Last month I gave a speech at a leading biotechnology conference in Washington DC on how to protect your IP from China. Over the next few days, I am going to re-print that speech (in parts) here on this blog. This is part 2 of that series. Part 1 can be found here. Please recognize that this is a speech, not a paper. Please also recognize that a PowerPoint originally accompanied this, but I am going to modify this speech so that ought not to matter.
Let’s say you have made the decision to do business with china, what can you do to reduce your IP risks? As we lawyers so love to say, that is going to depend to a large extent on your particular factual situation.
Biotech companies generally get involved with China in one of five ways.
- They set up their own manufacturing in China or they have someone already there manufacture product for them.
- They conduct R&D in China.
- They enter into a China Joint Venture
- They license their technology to China
- They set up their own company in China for sales or they sell through a distributer
Though there are, of course, particular protections you can and should employ depending on what you are doing in China, it will almost always make sense for you do to do the following four things.
- Do business with the right people in China. Companies with nothing to lose are far more likely to take your IP than those with established businesses and reputations and incentives for not getting sued.
- Think about what you have that needs protecting. What do you have that others want? What do you have that your competitors would love to get their hands on? Is it your technology? Your customers? Your brand?
- Figure out how you (not your lawyer) can protect what needs protecting. Can you break into subparts whatever it is that you want to protect so that nobody in China gets access to the full thing? Can you get away with sending an older version to China? Can you lock it down in your building in China or on one computer such that your employees cannot leave with it? Can you keep the key portions on a server in the US? These sorts of protections are usually called structural protections and they can be absolutely critical.
- Consult with your lawyer on the legal steps you can take to protect your IP. Oh, and this should go without saying, but – unfortunately, the frenzied phone calls I get at least once a month after the horse has been let out of the barn tell me that it does require saying – talk with your lawyers early on in the process, not when it is too late.
I am going to focus today on the legal aspects of protecting your China IP. In trying to figure out what can be done to protect IP as a lawyer, I am always thinking about the following:
- What can get stolen
- How something can get stolen
- Who is likely steal it, and
- What can be done by to protect it
You should be constantly thinking about these things as well.

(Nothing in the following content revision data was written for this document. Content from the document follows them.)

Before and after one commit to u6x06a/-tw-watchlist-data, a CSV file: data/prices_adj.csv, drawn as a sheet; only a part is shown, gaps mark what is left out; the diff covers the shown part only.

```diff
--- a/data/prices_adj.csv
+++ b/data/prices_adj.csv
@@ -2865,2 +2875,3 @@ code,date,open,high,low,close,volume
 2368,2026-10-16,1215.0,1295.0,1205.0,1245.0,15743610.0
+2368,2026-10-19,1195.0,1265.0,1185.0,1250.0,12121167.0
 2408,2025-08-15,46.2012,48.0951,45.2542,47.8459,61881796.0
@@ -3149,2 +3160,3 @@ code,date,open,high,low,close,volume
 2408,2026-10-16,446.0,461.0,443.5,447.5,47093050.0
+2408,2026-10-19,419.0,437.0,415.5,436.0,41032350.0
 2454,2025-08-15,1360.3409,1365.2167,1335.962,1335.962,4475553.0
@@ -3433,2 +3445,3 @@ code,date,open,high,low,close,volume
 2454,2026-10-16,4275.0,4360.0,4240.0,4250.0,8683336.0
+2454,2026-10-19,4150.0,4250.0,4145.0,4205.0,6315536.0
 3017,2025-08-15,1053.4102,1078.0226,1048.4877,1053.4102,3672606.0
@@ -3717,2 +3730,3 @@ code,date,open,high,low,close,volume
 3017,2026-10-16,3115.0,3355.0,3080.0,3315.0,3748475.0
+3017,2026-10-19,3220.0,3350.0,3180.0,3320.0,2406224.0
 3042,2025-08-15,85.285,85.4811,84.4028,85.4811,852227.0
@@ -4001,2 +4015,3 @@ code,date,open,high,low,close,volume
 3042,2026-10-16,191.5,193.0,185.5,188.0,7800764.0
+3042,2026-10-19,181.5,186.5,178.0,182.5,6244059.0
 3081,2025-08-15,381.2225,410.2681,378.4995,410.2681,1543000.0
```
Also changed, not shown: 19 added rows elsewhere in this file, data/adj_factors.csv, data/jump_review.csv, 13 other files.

With these various things in mind, I look at the nature of the transaction itself to see if there might be a better way to structure it. For example, because I see joint venture deals as inherently risky for American companies — and not just for their IP risks — whenever a company comes to me wanting to do a China Joint Venture, I typically discuss with them other ways they might structure their deal while still accomplishing their goals. Might the US Company licensing its technology to the proposed Chinese joint venture partner make better sense? Can the US Company go it alone in China? A lot of analysis goes into determining whether a joint venture makes sense, particularly for biotech companies who often need to establish close relationships with Chinese companies that can help them secure Chinese regulatory approval and market their products in China.
In any deal, I always try to figure out what can be done to incentivize the Chinese company not to take the foreign IP and run. What can go into the deal and the contract that will make the Chinese company believe that it will make more money by sticking with its American partner and than by jettisoning it? Should the American company promise future IP if certain goals or quotas are met? Should the American company promise monetary bonuses in future years if all goes well? What can keep the relationship between the American company and the Chinese company alive so as to decrease the IP risks.
It then comes down to two things on the legal side. One, properly drafted contracts with the proper people. And two, proper IP registrations in China.
The contracts are to protect against those with whom you are directly doing business – in other words, against the Chinese companies that sign them. The IP registrations are to protect you against those same people and against everyone else as well.
When it comes to contracts, the field is so broad and so varied there is no way I can get into much depth regarding any particular type of transaction — which is probably just as well for all of you out there who are not lawyers. But I can and will highlight certain stress points and mistakes I commonly see across the board in dealing with Chinese companies, and I will provide some tips for helping to ensure the efficacy of your various China contracts.